** What you will do **
Report the number of lines below in which the word "title" occurs. Nothing else is needed.

Records from a collection
────────

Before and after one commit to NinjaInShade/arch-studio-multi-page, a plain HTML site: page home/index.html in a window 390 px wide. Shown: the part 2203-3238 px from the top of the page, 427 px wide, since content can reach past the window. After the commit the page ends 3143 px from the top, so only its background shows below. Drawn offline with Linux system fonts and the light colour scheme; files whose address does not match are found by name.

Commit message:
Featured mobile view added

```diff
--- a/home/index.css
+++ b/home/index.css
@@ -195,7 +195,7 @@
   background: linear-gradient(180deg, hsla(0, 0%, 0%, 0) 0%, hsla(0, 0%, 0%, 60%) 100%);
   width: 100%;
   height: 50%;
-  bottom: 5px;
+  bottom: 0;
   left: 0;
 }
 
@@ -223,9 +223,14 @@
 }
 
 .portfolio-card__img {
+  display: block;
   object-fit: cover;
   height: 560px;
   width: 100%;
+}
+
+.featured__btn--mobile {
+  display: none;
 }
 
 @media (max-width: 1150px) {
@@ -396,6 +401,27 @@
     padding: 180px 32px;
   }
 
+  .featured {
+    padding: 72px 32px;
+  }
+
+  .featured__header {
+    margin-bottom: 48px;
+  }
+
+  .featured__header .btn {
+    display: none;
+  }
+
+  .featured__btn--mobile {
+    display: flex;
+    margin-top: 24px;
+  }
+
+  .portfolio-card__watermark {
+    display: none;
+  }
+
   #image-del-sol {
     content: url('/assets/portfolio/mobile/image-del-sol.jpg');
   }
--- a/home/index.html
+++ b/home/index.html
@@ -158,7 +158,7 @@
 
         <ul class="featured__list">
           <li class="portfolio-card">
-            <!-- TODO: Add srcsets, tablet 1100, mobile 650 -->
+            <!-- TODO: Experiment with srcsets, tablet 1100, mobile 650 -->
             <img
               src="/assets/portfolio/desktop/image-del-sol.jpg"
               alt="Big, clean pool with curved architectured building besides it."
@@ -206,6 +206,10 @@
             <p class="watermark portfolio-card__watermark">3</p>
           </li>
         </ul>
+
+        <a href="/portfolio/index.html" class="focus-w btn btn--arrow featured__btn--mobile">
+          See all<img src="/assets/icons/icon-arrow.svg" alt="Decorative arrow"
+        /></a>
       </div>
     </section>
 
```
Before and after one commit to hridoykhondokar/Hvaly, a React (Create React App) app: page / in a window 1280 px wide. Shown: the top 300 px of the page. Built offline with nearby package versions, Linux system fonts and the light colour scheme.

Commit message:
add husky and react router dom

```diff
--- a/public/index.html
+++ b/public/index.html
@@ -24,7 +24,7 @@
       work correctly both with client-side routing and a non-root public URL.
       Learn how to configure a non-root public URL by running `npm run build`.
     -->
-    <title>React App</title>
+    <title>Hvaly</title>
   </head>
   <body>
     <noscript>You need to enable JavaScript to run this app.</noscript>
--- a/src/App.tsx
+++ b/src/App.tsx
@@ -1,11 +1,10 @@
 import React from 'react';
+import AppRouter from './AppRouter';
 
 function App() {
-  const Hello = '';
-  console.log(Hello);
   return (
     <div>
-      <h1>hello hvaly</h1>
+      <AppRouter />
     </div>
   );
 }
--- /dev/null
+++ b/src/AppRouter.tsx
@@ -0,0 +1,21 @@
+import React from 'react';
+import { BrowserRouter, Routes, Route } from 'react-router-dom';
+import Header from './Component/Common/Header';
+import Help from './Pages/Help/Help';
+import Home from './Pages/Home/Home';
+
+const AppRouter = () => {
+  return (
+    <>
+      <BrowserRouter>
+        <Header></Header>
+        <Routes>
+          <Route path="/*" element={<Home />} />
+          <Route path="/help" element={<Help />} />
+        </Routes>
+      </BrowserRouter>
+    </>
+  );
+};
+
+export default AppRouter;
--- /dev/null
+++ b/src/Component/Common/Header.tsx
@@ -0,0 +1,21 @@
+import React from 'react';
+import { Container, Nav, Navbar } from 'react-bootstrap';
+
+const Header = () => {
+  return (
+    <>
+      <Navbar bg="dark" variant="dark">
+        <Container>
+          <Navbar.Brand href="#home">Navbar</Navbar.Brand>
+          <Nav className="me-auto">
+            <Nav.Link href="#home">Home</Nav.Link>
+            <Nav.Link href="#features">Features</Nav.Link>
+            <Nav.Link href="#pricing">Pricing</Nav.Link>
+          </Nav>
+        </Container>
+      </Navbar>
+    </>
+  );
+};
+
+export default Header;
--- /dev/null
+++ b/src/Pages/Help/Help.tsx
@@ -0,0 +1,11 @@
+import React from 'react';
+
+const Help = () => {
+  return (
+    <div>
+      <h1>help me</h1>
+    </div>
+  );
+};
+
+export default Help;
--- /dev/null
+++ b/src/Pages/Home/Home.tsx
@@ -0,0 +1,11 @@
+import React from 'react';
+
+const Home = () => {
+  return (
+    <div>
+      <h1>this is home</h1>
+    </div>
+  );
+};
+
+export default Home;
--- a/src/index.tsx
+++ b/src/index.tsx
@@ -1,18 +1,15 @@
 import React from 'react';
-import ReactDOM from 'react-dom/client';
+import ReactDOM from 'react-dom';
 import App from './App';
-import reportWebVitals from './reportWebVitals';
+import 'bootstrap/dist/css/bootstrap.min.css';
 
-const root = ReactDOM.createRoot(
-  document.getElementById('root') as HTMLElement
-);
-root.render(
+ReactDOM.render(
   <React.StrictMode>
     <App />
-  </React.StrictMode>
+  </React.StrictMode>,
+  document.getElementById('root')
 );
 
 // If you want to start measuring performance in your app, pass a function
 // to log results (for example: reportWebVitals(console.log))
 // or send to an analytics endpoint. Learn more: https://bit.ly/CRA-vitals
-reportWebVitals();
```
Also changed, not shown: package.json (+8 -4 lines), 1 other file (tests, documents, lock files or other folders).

────────

** Completed exercise **
2